It was unintentional. I thought I would be on the sidelines. After all, it was a kids' race. Actually, a mud run. Precisely, the Dirty Myrtle Mud Run. I had signed Page and Graham up for the kids 1-mile event.
Graham had been asking to do his own mud run since he witnessed me get dirty in the Rugged Maniac back in March. Page came along because Graham wanted to do the thing. But me, I had envisioned myself jogging along side the mud holes and mountains, keeping mostly clean and unscathed. I was only there in case Graham needed help. He’s 4. I figured he might need a shove or two to get over some hurdle along the way.
And I also know he gets stubborn. His sister is more than willing to help him. He’s just not always so willing to accept her help. I guess it seems a little less like help if Mama is the one carrying it out. He’s used to that.
So I dressed for the part even though I assumed it was only on an as-needed, push-Graham-over-the-wall basis. I even put on makeup. I wanted to be prepared to quickly get the kids cleaned up and changed so Keith and I could get some stuff done later. The mud run was the day before our monthly family ministry production at Union United Methodist Church, and we needed to get to the fellowship hall and set up lights, sound, video, chairs and other equipment for the following Sunday morning.
We arrived at the mud run at Waterbridge in Carolina Forest just in time to check in and head over to the starting line to wait our turn to join in the waves of kids running the race. In a short time, we were next to take off. When the first obstacle came into view, I knew we were sunk. Literally.
As I watched Page, already out in front, trudge through chest-deep water, I knew Graham could never pass it alone. It was either go around it with him or go through it with him. He was unsure which route he wanted to take. After a few seconds of him wavering, I decided he would be making it across. Wimping out on the first thing in our path would not be good for his mental state as he continued the race.
I scooped him up and put him on my back. Fail. He’d have me gasping for air in no time with his choking me. After prying his hands off my neck, he settled nicely on my hip. It was then I knew he’d be fine. He’d make it through this. Even if he did need my help, my “all-in” help, he’ll make it through. And he did.

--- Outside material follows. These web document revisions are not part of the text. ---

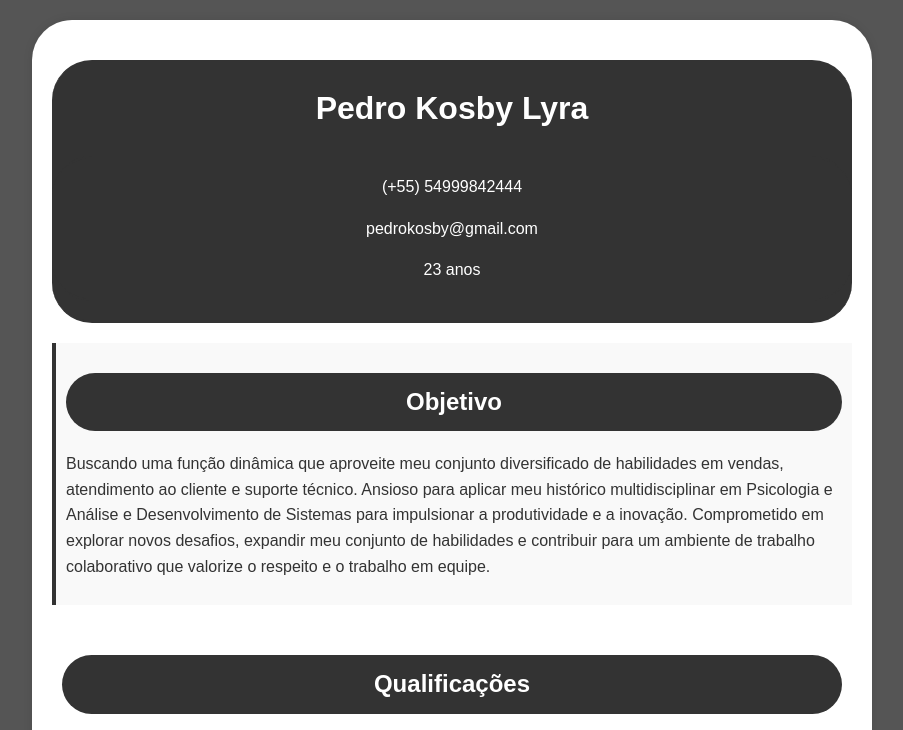
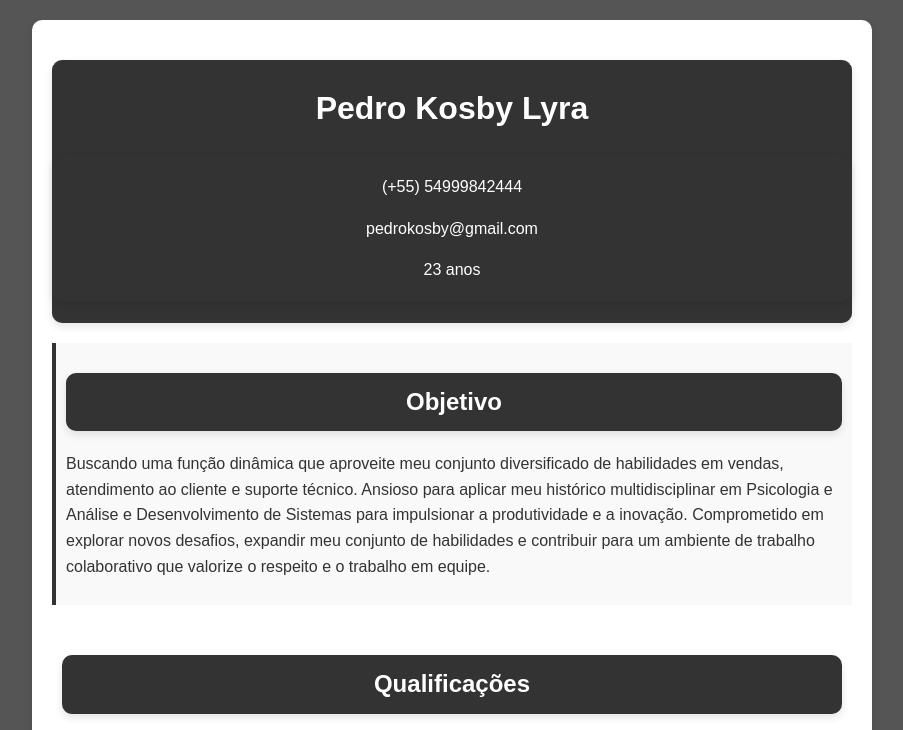
Before and after one commit to pkosby/curriculohtmlcss, a plain HTML site: page index.html in a window 1280 px wide. Shown: the top 730 px of the page, without its empty margins (188-1091 px from the left). Drawn offline with Linux system fonts and the light colour scheme.

Commit message:
atualizacao curriculo

```diff
--- a/styles.css
+++ b/styles.css
@@ -14,8 +14,8 @@ body {
     margin: 0 auto;
     background: #fff;
     padding: 20px;
-    box-shadow: 0 0 10px rgba(0, 0, 0, 0.1);
-    border-radius: 40px;
+    border-radius: 10px;
+    box-shadow: 0 4px 8px rgba(0, 0, 0, 0.1);
 }
 .cv-header {
     text-align: center;
@@ -25,7 +25,8 @@ body {
     border-top:2px solid #333;
     background-color: #333;
     color:white;
-    border-radius: 40px;
+    border-radius: 10px;
+    box-shadow: 0 4px 8px rgba(0, 0, 0, 0.1);
 }
 .contact-number {
     color:#f4f4f4;
@@ -42,6 +43,7 @@ body {
 
 .header-center {
     text-align: center;
+    box-shadow: 0 4px 8px rgba(0, 0, 0, 0.1);
 }
 h2 {
     background-color: #333;
@@ -49,7 +51,7 @@ h2 {
     padding: 10px;
     font-size: 1.5rem;
     margin-top: 20px;
-    border-radius: 40px;
+    border-radius: 10px;
 }
 
 .cv-objective {
```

He did more than make it through. Graham climbed some extremely steep dirt mountains and made it look easy. He ran almost the entire way. I’m proud to say all three Andersons tackled and conquered every obstacle. I’m particularly proud that Page refused to skip any of them. Even the ones hard for her. A fourth and final Anderson also tackled the terrain and captured wonderful photographs to preserve the memories. We finished the race.
Reminds me so of 2 Timothy 4:7. It says, “I have fought the good fight, I have finished the race, I have kept the faith.”
But...I didn’t want to get dirty. I didn’t want to get mud in my hair or waste the makeup I had already applied. I didn’t want to fully commit. I didn’t want to be all-in. I only wanted sideline action. Yet sideline actions only bring sideline results. And not only for me. My actions determined those of my son. I needed to be all-in, to not hold back so that he had the opportunity to do the same.
What fight do you need to fight? What race do you need to finish? Where do you need to keep the faith? Maybe it’s not just for you.
“Now finish the work, so that your eager willingness to do it may by matched by your completion of it, according to your means.” 2 Corinthians 8:11